DUBAI // Twenty-one Emirati women have pursued careers in the arena of justice since the 2007 presidential decree allowed them to do so, and all four judges and 17 prosecutors are now winning praise.
"The women who joined the judicial field are currently doing exceptionally well and are exceeding everyone's expectations," said Judge Jamal al Sumaiti, the director of the Dubai Judicial Institute, where 20 of the 21 women were trained.
Two female prosecutors were at the top of their class among the Judicial Institute's 2010 graduates.
Dr al Sumaiti, however, said more remained to be done to encourage women to take up judicial roles.
"This is about nationals in general and not about men or women taking on these roles. I attribute this personally to the fear of becoming judges," he said. "When it comes to women and such a new role in society, it seems that they would rather wait and see how it develops.
"Taking on a role as a judge is a religious position in our society and carries a lot of weight and responsibility.

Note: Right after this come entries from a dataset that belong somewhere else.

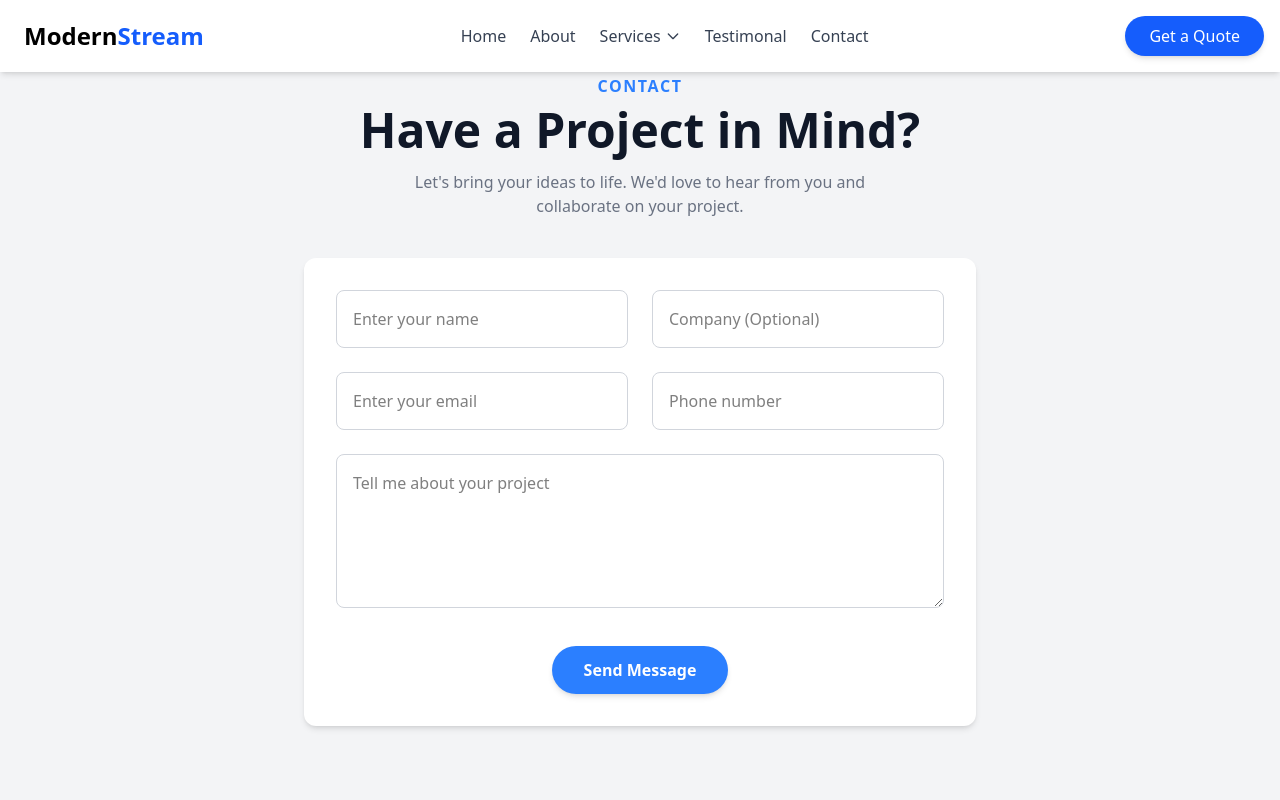
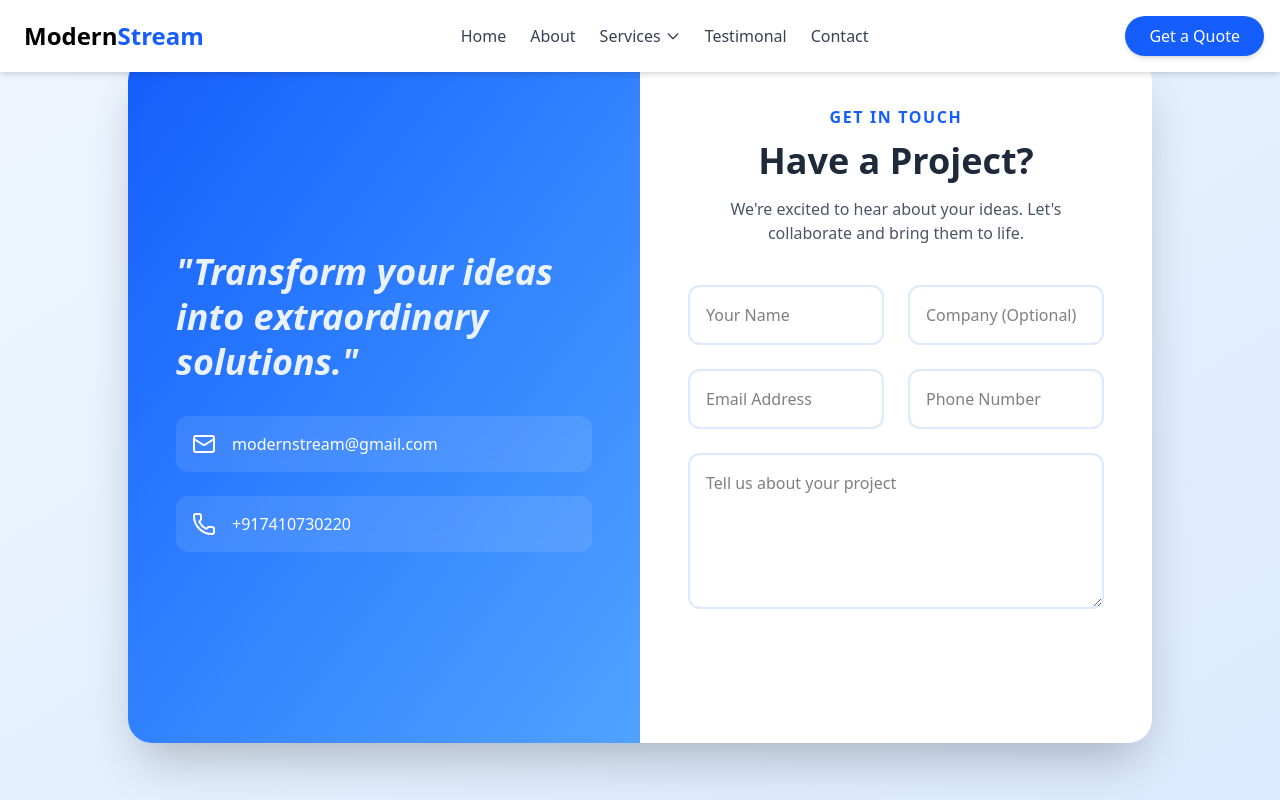
Before and after one commit to yogeshmishra3/ModernStream, a React (Vite) app: page /contact in a window 1280 px wide. Shown: the top 800 px of the page. Built offline with nearby package versions, Linux system fonts and the light colour scheme.

Commit message:
Added Contact data

```diff
--- a/package.json
+++ b/package.json
@@ -14,6 +14,7 @@
     "@fortawesome/free-solid-svg-icons": "^6.7.2",
     "@fortawesome/react-fontawesome": "^0.2.2",
     "@tailwindcss/vite": "^4.0.14",
+    "lucide-react": "^0.483.0",
     "react": "^19.0.0",
     "react-dom": "^19.0.0",
     "react-icons": "^5.5.0",
--- a/src/Components/ContactForm.jsx
+++ b/src/Components/ContactForm.jsx
@@ -1,10 +1,20 @@
 import React, { useState } from "react";
+import {
+  Mail,
+  Phone,
+  MapPin,
+  Send,
+  CheckCircle,
+  AlertTriangle,
+} from "lucide-react";
 
 export default function ContactForm() {
   const [result, setResult] = useState("");
+  const [isSubmitting, setIsSubmitting] = useState(false);
 
   const onSubmit = async (event) => {
     event.preventDefault();
+    setIsSubmitting(true);
     setResult("Sending....");
     const formData = new FormData(event.target);
 
@@ -18,7 +28,6 @@ export default function ContactForm() {
       });
 
       const data = await response.json();
-
       if (data.success) {
         setResult("Form Submitted Successfully");
         event.target.reset();
@@ -29,92 +38,131 @@ export default function ContactForm() {
     } catch (error) {
       console.error("Error submitting form:", error);
       setResult("An error occurred. Please try again.");
+    } finally {
+      setIsSubmitting(false);
     }
   };
 
   return (
-    <div className="flex flex-col items-center justify-center min-h-screen bg-gray-100 px-4">
-      <div className="text-center">
-        <h3 className="text-blue-500 font-semibold uppercase tracking-widest">
-          Contact
+    <div className="min-h-screen bg-gradient-to-br from-blue-50 to-blue-100 flex items-center justify-center p-6">
+      <div className="w-full max-w-5xl bg-white rounded-3xl shadow-2xl overflow-hidden grid md:grid-cols-2">
+        {/* Left Side - Contact Information */}
+        <div className="bg-gradient-to-br from-blue-600 to-blue-400 text-white p-12 flex flex-col justify-center">
+          <div className="max-w-md space-y-8">
+            <blockquote className="text-4xl font-bold italic leading-tight mb-8 opacity-90">
+              "Transform your ideas into extraordinary solutions."
+            </blockquote>
+
+            <div className="space-y-6">
+              {/* Contact Details with Icons */}
+              <div className="flex items-center space-x-4 bg-white/10 p-4 rounded-xl backdrop-blur-sm">
+                <Mail className="h-6 w-6 text-white" />
+                <span>modernstream@gmail.com</span>
+              </div>
+
+              <div className="flex items-center space-x-4 bg-white/10 p-4 rounded-xl backdrop-blur-sm">
+                <Phone className="h-6 w-6 text-white" />
+                <span>+917410730220</span>
+              </div>
+
+              {/* <div className="flex items-center space-x-4 bg-white/10 p-4 rounded-xl backdrop-blur-sm">
+                <MapPin className="h-6 w-6 text-white" />
+                <span>123 Innovation Street, Tech City, TC 12345</span>
+              </div> */}
+            </div>
+          </div>
+        </div>
+
+        {/* Right Side - Contact Form */}
+        <div className="p-12 flex items-center justify-center">
+          <div className="w-full max-w-md">
+            <div className="text-center mb-10">
+              <h3 className="text-blue-600 font-semibold uppercase tracking-widest mb-3">
+                Get in Touch
               </h3>
-        <h1 className="text-4xl md:text-5xl font-extrabold text-gray-900 mt-2">
-          Have a Project in Mind?
+              <h1 className="text-4xl font-bold text-gray-800 mb-4">
+                Have a Project?
               </h1>
-        <p className="text-gray-500 mt-4 max-w-lg mx-auto">
-          Let's bring your ideas to life. We'd love to hear from you and
-          collaborate on your project.
+              <p className="text-gray-600 mb-8">
+                We're excited to hear about your ideas. Let's collaborate and
+                bring them to life.
               </p>
             </div>
 
-      <form
-        onSubmit={onSubmit}
-        className="mt-10 w-full max-w-2xl bg-white rounded-xl p-8 shadow-md"
-      >
-        <div className="grid grid-cols-1 md:grid-cols-2 gap-6">
-          {/* Name */}
+            <form onSubmit={onSubmit} className="space-y-6">
+              <div className="grid md:grid-cols-2 gap-6">
                 <input
                   type="text"
                   name="name"
-            placeholder="Enter your name"
+                  placeholder="Your Name"
                   required
-            className="w-full p-4 border border-gray-300 rounded-lg focus:outline-none focus:ring-2 focus:ring-blue-400 transition"
+                  className="w-full p-4 border-2 border-blue-100 rounded-xl focus:outline-none focus:border-blue-500 transition duration-300"
                 />
-          {/* Company */}
                 <input
                   type="text"
                   name="company"
                   placeholder="Company (Optional)"
-            className="w-full p-4 border border-gray-300 rounded-lg focus:outline-none focus:ring-2 focus:ring-blue-400 transition"
+                  className="w-full p-4 border-2 border-blue-100 rounded-xl focus:outline-none focus:border-blue-500 transition duration-300"
                 />
-          {/* Email */}
                 <input
                   type="email"
                   name="email"
-            placeholder="Enter your email"
+                  placeholder="Email Address"
                   required
-            className="w-full p-4 border border-gray-300 rounded-lg focus:outline-none focus:ring-2 focus:ring-blue-400 transition"
+                  className="w-full p-4 border-2 border-blue-100 rounded-xl focus:outline-none focus:border-blue-500 transition duration-300"
                 />
-          {/* Phone Number */}
                 <input
                   type="text"
                   name="phone"
-            placeholder="Phone number"
-            className="w-full p-4 border border-gray-300 rounded-lg focus:outline-none focus:ring-2 focus:ring-blue-400 transition"
+                  placeholder="Phone Number"
+                  className="w-full p-4 border-2 border-blue-100 rounded-xl focus:outline-none focus:border-blue-500 transition duration-300"
                 />
               </div>
 
-        {/* Project Description */}
               <textarea
                 name="message"
-          placeholder="Tell me about your project"
+                placeholder="Tell us about your project"
                 rows="5"
                 required
-          className="w-full mt-6 p-4 border border-gray-300 rounded-lg focus:outline-none focus:ring-2 focus:ring-blue-400 transition"
+                className="w-full p-4 border-2 border-blue-100 rounded-xl focus:outline-none focus:border-blue-500 transition duration-300"
               ></textarea>
 
-        {/* Submit Button */}
-        <div className="flex flex-col items-center mt-8">
+              <div className="text-center">
                 <button
                   type="submit"
-            className="bg-blue-500 text-white px-8 py-3 rounded-full font-semibold shadow-md hover:bg-blue-600 transition duration-300 transform hover:scale-105"
+                  disabled={isSubmitting}
+                  className="w-full bg-blue-00 text-white py-4 rounded-xl font-semibold hover:bg-blue-700 transition duration-300 flex items-center justify-center space-x-2 group"
                 >
-            Send Message
+                  {isSubmitting ? (
+                    <span>Sending...</span>
+                  ) : (
+                    <>
+                      <Send className="h-5 w-5 group-hover:animate-pulse" />
+                      <span>Send Message</span>
+                    </>
+                  )}
                 </button>
 
                 {result && (
-            <p
-              className={`mt-4 text-center ${
-                result.includes("Successfully")
-                  ? "text-green-600"
-                  : "text-red-600"
-              }`}
-            >
-              {result}
-            </p>
+                  <div className="mt-4 flex items-center justify-center space-x-2">
+                    {result.includes("Successfully") ? (
+                      <>
+                        <CheckCircle className="text-green-600" />
+                        <p className="text-green-600">{result}</p>
+                      </>
+                    ) : (
+                      <>
+                        <AlertTriangle className="text-red-600" />
+                        <p className="text-red-600">{result}</p>
+                      </>
+                    )}
+                  </div>
                 )}
               </div>
             </form>
           </div>
+        </div>
+      </div>
+    </div>
   );
 }
--- a/src/Components/ContactUs.jsx
+++ /dev/null
@@ -1,111 +0,0 @@
-import React, { useState } from "react";
-
-export default function ContactForm() {
-  const [result, setResult] = useState("");
-
-  const onSubmit = async (event) => {
-    event.preventDefault();
-    setResult("Sending....");
-    const formData = new FormData(event.target);
-
-    // Add access key to form data
-    formData.append("access_key", "d98d5a8f-08c4-4674-8f0c-f8ad14760dec");
-
-    try {
-      const response = await fetch("https://api.web3forms.com/submit", {
-        method: "POST",
-        body: formData,
-      });
-
-      const data = await response.json();
-
-      if (data.success) {
-        setResult("Form Submitted Successfully");
-        event.target.reset();
-      } else {
-        console.log("Error", data);
-        setResult(data.message);
-      }
-    } catch (error) {
-      console.error("Error submitting form:", error);
-      setResult("An error occurred. Please try again.");
-    }
-  };
-
-  return (
-    <div className="flex flex-col items-center justify-center min-h-screen bg-gray-100 px-4">
-      <div className="text-center">
-        <h3 className="text-blue-500 font-semibold uppercase tracking-widest">
-          Contact
-        </h3>
-        <h1 className="text-4xl md:text-5xl font-extrabold text-gray-900 mt-2">
-          Have a Project in Mind?
-        </h1>
-        <p className="text-gray-500 mt-4 max-w-lg mx-auto">
-          Let's bring your ideas to life. We'd love to hear from you and
-          collaborate on your project.
-        </p>
-      </div>
-
-      <form onSubmit={onSubmit} className="mt-10 w-full max-w-2xl bg-white rounded-xl p-8 shadow-md">
-        <div className="grid grid-cols-1 md:grid-cols-2 gap-6">
-          {/* Name */}
-          <input
-            type="text"
-            name="name"
-            placeholder="Enter your name"
-            required
-            className="w-full p-4 border border-gray-300 rounded-lg focus:outline-none focus:ring-2 focus:ring-blue-400 transition"
-          />
-          {/* Company */}
-          <input
-            type="text"
-            name="company"
-            placeholder="Company (Optional)"
-            className="w-full p-4 border border-gray-300 rounded-lg focus:outline-none focus:ring-2 focus:ring-blue-400 transition"
-          />
-          {/* Email */}
-          <input
-            type="email"
-            name="email"
-            placeholder="Enter your email"
-            required
-            className="w-full p-4 border border-gray-300 rounded-lg focus:outline-none focus:ring-2 focus:ring-blue-400 transition"
-          />
-          {/* Phone Number */}
-          <input
-            type="text"
-            name="phone"
-            placeholder="Phone number"
-            className="w-full p-4 border border-gray-300 rounded-lg focus:outline-none focus:ring-2 focus:ring-blue-400 transition"
-          />
-        </div>
-
-        {/* Project Description */}
-        <textarea
-          name="message"
-          placeholder="Tell me about your project"
-          rows="5"
-          required
-          className="w-full mt-6 p-4 border border-gray-300 rounded-lg focus:outline-none focus:ring-2 focus:ring-blue-400 transition"
-        ></textarea>
-
-        {/* Submit Button */}
-        <div className="flex flex-col items-center mt-8">
-          <button
-            type="submit"
-            className="bg-blue-500 text-white px-8 py-3 rounded-full font-semibold shadow-md hover:bg-blue-600 transition duration-300 transform hover:scale-105"
-          >
-            Send Message
-          </button>
-
-          {result && (
-            <p className={`mt-4 text-center ${result.includes("Successfully") ? "text-green-600" : "text-red-600"}`}>
-              {result}
-            </p>
-          )}
-        </div>
-      </form>
-    </div>
-  );
-}
--- a/src/Components/Hero.jsx
+++ b/src/Components/Hero.jsx
@@ -18,7 +18,7 @@ const Hero = () => {
   }, []);
 
   return (
-    <section className="relative overflow-hidden bg-white min-h-screen flex items-center justify-center py-12">
+    <section className="relative overflow-hidden bg-white mt-7 min-h-screen flex items-center justify-center py-12">
       {/* Animated Square Grid */}
       {squares.map((square) => (
         <div
```
Also changed, not shown: src/Components/About.jsx (+4 -4 lines), 1 other file (tests, documents, lock files or other folders). Lines whose indentation alone changed are shown as unchanged.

A colloquial expression says: two judges are going to hell while one goes to heaven."
Judge Shaikha Hamad al Ghafli, who was sworn in last November, was the third Emirati woman to take a judicial position, and the second in Dubai.
"When I decided to take on this role I did not fear society's rejection. The leadership's faith in us as women bound me to push further and aspire for more," said judge al Ghafli, who works in Dubai's Civil Court. "I want more Emirati women to join the judicial field. It is not an easy task but … this job is not impossible."